On the 12th of January we had a short meeting with the Stake President of the Chalco Stake asking him what he would like us to do for the Stake. He asked us to help the wards contact the “names on the lists.” About two months ago, Elder Valenzuela of the Seventy held a special conference with the all the Ward Councils in the six Stakes in the mission. During these conferences, Elder Valenzuela conducted an exercise with the Councils to brainstorm and compile a list of all the menos activos (less active members) that they personally knew within their respective wards. In three different sessions, taking no more than 15-minutes each time, they collected over 2000 names of persons and families they knew that needed an invitation to return to activity within the Church. Each ward had a list with 40-50 names but very few of them had done anything with the names. The problem is really they do not know what to do with lists this big. So, the Stake President asked for our help.
While we were preparing to serve our mission, we asked permission to serve one day a week in the México City Temple. Just before we arrived in México we learned that the Temple was closing for 18-months to 2-years. This was a great disappointment and we did not understand the “Why?” As we were thinking about how to help the Chalco Stake, the Spirit revealed why, at least one of the reasons, the Temple was closing at this time.

In México, there are about 1.3 million members of the Church of which 200,000 are active. That means only one in seven members are active. What has been hard for us to comprehend is the strength there is here in the Church. There are some fourth and fifth generation families and these members are strong. Many had been serving as Temple Workers, many are former Bishops, Stake Presidents and Missionaries. All of the Temple Workers were released on Jan 6th when the Temple closed. Most of them do not have callings. All of them are feeling the “emptiness” that Temple Workers feel when they are no longer able to serve. All of these need to be “kept close” so that they will be able to return to the Temple when it reopens. Many of them are seeking ways to serve.
What the Spirit told us was simply this: These Matrimonio Mayores are some of the 144,000 available and prepared to serve in México at this time and in this place. They are to serve their families and friends from their homes. I judge there is a message here for many other areas of the Church.

We are searching and finding these Matrimonio Mayores in every ward we visit. They are asking us how they can serve. We are inviting them to serve as Matrimonios Mayores as missionaries in their own wards and stakes. We have two couples training in the Mission Office right now as we figure out how to get them called as missionaries. We have two other couples who want to serve in their wards. We have a senior sister preparing to serve as a missionary in her ward and in the Office (she is also a dentist). We have lists of many released Temple Workers needing to serve.
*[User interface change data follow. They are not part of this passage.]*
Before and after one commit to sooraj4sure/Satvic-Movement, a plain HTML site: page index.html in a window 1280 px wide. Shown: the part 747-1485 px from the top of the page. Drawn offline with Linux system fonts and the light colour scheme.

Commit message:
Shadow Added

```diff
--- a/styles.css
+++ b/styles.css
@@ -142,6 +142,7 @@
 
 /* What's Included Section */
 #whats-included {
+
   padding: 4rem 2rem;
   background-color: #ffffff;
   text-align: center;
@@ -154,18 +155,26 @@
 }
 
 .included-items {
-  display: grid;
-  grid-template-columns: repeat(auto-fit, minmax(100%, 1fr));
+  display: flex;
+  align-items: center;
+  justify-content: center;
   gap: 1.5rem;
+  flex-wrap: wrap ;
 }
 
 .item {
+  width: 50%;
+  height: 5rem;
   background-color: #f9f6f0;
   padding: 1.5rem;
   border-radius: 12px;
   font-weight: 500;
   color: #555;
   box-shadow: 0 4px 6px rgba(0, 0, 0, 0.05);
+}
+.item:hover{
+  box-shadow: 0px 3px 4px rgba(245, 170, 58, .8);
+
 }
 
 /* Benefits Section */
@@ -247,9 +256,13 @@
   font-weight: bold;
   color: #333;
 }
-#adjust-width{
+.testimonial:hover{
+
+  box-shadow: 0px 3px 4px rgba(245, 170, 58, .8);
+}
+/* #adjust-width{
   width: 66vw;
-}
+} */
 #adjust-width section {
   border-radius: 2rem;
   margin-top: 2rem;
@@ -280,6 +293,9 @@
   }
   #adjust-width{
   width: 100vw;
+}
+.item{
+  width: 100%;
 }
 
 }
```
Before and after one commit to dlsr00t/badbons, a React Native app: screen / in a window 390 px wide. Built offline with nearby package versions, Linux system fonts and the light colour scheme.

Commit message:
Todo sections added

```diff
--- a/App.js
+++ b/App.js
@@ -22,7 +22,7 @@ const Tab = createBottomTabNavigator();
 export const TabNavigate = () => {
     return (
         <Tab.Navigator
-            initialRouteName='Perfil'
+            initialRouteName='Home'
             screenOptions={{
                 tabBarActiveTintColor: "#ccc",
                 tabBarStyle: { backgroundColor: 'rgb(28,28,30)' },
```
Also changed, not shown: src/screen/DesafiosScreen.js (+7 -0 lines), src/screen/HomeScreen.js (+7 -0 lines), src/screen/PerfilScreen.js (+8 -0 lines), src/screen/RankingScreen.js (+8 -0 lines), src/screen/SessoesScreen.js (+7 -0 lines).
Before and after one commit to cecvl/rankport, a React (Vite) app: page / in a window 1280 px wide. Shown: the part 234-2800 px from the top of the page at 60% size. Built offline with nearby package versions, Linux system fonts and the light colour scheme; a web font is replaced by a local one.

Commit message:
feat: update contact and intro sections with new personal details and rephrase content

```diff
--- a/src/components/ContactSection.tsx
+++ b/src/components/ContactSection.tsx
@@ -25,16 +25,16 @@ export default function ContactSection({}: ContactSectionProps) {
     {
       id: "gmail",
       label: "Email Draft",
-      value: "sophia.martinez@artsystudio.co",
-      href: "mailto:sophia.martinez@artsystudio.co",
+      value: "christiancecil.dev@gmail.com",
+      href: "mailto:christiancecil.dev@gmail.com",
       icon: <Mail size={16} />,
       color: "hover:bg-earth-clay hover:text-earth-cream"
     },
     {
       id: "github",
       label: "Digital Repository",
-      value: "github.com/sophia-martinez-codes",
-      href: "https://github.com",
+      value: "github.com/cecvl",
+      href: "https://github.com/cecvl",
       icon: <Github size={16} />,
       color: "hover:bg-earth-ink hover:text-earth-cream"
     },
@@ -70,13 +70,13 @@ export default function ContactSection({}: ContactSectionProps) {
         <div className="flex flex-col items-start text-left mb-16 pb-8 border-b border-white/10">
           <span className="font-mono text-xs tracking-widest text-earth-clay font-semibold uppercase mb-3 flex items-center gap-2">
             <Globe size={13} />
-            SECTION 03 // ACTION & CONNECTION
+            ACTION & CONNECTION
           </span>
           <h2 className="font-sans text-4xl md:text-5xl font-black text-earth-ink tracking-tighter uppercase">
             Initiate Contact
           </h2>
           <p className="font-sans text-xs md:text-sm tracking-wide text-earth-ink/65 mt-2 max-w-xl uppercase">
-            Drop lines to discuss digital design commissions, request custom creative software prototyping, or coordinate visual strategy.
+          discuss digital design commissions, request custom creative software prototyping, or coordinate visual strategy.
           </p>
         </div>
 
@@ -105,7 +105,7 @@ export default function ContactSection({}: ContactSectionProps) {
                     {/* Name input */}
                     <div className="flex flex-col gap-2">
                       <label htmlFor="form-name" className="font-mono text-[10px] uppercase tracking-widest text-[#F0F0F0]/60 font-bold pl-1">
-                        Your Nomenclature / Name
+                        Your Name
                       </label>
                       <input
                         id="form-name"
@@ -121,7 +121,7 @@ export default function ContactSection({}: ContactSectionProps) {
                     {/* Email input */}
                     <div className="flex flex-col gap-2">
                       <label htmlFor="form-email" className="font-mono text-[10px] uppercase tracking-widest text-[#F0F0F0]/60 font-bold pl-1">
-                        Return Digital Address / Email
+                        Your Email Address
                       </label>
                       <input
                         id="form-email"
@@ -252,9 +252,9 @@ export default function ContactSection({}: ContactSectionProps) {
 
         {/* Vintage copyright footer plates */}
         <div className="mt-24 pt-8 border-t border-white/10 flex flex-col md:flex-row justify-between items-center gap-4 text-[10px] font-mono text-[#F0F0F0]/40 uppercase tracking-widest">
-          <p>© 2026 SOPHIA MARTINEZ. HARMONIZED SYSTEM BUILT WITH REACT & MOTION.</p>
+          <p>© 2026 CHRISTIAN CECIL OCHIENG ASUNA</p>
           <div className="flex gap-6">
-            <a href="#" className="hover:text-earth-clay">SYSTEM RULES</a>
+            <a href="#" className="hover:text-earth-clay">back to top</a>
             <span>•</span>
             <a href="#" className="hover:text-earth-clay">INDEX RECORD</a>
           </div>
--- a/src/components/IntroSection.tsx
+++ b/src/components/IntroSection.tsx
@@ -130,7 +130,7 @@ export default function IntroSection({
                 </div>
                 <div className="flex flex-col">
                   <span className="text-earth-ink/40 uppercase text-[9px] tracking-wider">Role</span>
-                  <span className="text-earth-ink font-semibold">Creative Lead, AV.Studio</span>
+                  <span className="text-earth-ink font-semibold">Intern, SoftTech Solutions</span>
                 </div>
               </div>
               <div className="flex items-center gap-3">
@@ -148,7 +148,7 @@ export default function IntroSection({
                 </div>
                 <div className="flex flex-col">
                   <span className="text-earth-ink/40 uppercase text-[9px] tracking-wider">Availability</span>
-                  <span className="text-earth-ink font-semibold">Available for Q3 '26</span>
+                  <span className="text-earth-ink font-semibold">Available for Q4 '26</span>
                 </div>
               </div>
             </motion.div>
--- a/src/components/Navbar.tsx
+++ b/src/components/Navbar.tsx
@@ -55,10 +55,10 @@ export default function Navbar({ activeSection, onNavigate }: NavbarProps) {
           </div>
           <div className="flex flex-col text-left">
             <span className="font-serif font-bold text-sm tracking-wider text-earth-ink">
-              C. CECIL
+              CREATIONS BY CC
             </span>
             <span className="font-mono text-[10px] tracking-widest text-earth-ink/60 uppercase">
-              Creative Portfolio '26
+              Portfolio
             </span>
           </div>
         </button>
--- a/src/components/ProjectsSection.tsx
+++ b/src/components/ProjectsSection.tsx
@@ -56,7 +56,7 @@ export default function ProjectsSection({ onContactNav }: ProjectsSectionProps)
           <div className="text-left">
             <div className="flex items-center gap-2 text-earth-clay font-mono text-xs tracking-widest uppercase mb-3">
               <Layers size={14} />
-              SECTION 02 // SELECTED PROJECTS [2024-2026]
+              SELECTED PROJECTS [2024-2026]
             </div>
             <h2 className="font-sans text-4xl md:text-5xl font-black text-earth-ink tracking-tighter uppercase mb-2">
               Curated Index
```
This is really exciting and marvelous. There is also a lot of opposition. I can only imagine where this will lead but we are on board and running with it.

There is a new Church website called: La Obra de Salvación (the Work of Salvation). It is really a renewed vision of missionary work with members of the Church. It is nothing new. The program is contained in Preach My Gospel, chapter-13 and in Administration of the Church, Manual-2, chapters 4 and 5. It is the way for missionaries and members to work together and prepare a people to receive the Lord.

Our service in the Fredonia Branch in New York while we were serving at the Temple prepared us and gave us the plan and pattern to follow here in México. It is fascinating to see how the Lord orchestrates his work and how he prepares us.
We do not know what the next three months we bring. We do know it will only grow as it will grow at home.